● WHAT IS REQUIRED: The response must contain every line below in which "output" appears.
*** EXERCISE MATERIALS Section Begins ***
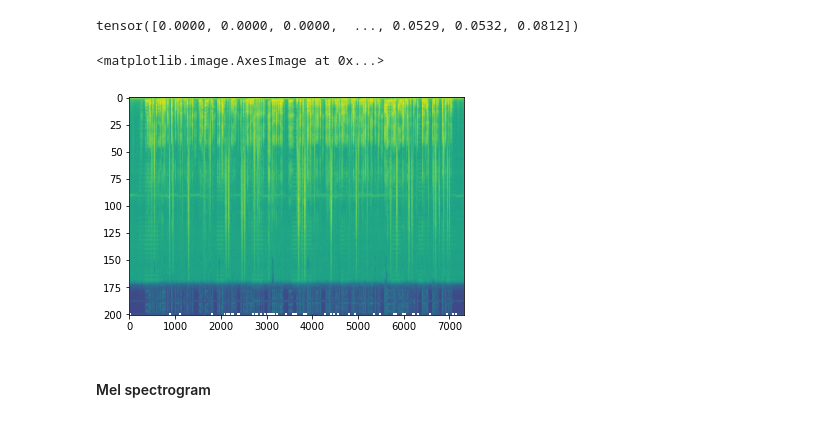
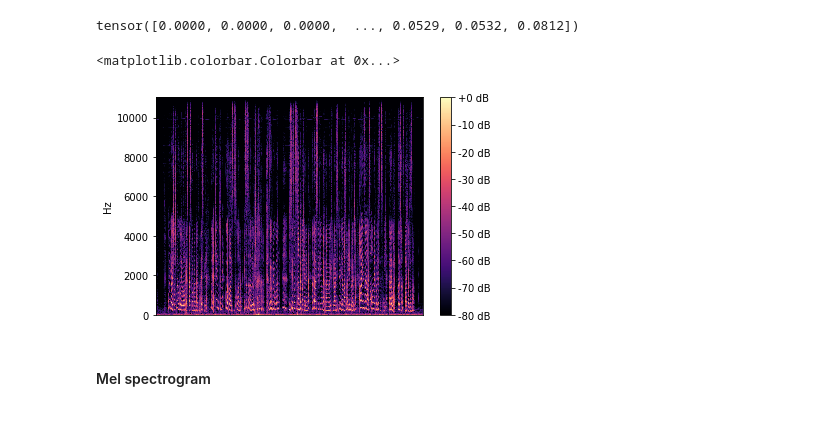
Before and after one commit to DuyguA/AudioLM-day, a Jupyter notebook: Part I - Audio Basics.ipynb, the cells around one changed output. Saved outputs shown, nothing was run; the diff lists cells and outputs as text; code cells hidden in the pictures.

```diff
--- a/Part I - Audio Basics.ipynb
+++ b/Part I - Audio Basics.ipynb
@@ -119,12 +119,15 @@ torch.Size([201, 7321])
 spectrogram[0]
 # %% [output]
 tensor([0.0000, 0.0000, 0.0000,  ..., 0.0529, 0.0532, 0.0812])
-# %%
-plt.figure()
-plt.imshow(spectrogram.log2().numpy(), cmap='viridis', aspect='auto')
-# %% [output]
-<matplotlib.image.AxesImage at 0x...>
-[figure, removed]
+# %%
+plt.figure()
+y, sr = librosa.load("duygu_test.wav")
+D = librosa.amplitude_to_db(np.abs(librosa.stft(y)), ref=np.max)
+librosa.display.specshow(D, y_axis='linear')
+plt.colorbar(format='%+2.0f dB')
+# %% [output]
+<matplotlib.colorbar.Colorbar at 0x...>
+[figure, added]
 # %% [markdown]
 #### Mel spectrogram
 # %%
```
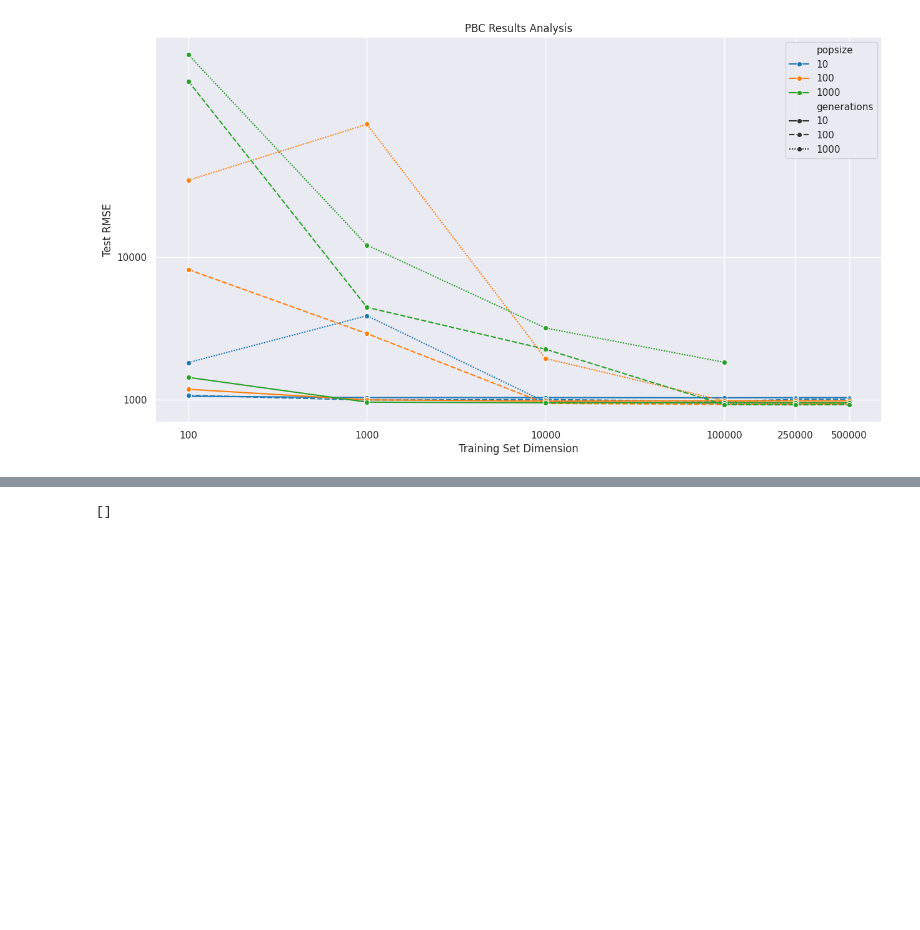
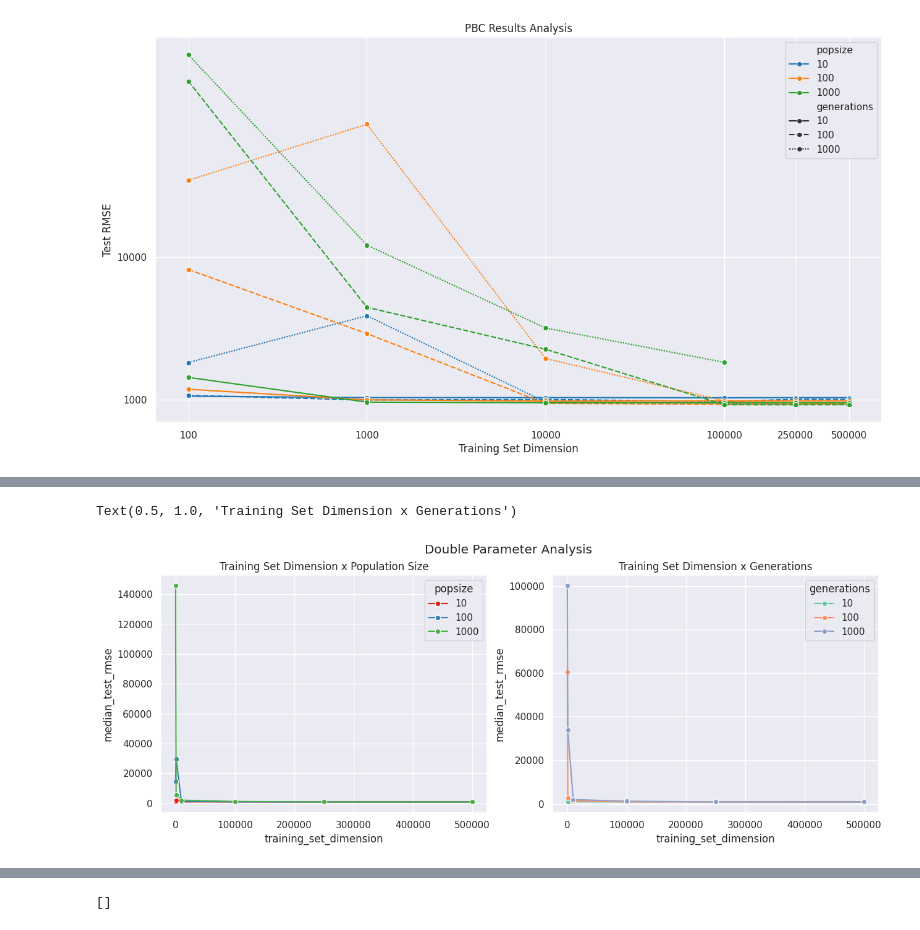
Before and after one commit to simonedivo/Data-Analysis, a Jupyter notebook: plot_analysis.ipynb, the cells around one changed output, grey strips where cells are left out. Drawn from its saved outputs; the diff is of its cells as text; code cells hidden in the pictures; blank space fills up the shorter version.

```diff
--- a/plot_analysis.ipynb
+++ b/plot_analysis.ipynb
@@ -191,0 +269,12 @@ pbc_plot.plot()
+# %%
+fig, axes = plt.subplots(1, 2, figsize=(15, 5))
+fig.suptitle('Double Parameter Analysis')
+
+sns.lineplot(ax=axes[0], data=median_pbc_dataframe, x='training_set_dimension', y='median_test_rmse', hue='popsize', marker='o', errorbar=None, palette='Set1')
+axes[0].set_title('Training Set Dimension x Population Size')
+
+sns.lineplot(ax=axes[1], data=median_pbc_dataframe, x='training_set_dimension', y='median_test_rmse', hue='generations', marker='o', errorbar=None, palette='Set2')
+axes[1].set_title('Training Set Dimension x Generations')
+# %% [output]
+Text(0.5, 1.0, 'Training Set Dimension x Generations')
+[figure, added]
```
Also changed, not shown: parts of 8 cells of this notebook.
*** EXERCISE MATERIALS Section Ends ***
● SOLUTION TO THIS EXERCISE:
Before and after one commit to DuyguA/AudioLM-day, a Jupyter notebook: Part I - Audio Basics.ipynb, the cells around one changed output. Saved outputs shown, nothing was run; the diff lists cells and outputs as text; code cells hidden in the pictures.
 # %% [output]
-# %% [output]
+# %% [output]
Before and after one commit to simonedivo/Data-Analysis, a Jupyter notebook: plot_analysis.ipynb, the cells around one changed output, grey strips where cells are left out. Drawn from its saved outputs; the diff is of its cells as text; code cells hidden in the pictures; blank space fills up the shorter version.
+# %% [output]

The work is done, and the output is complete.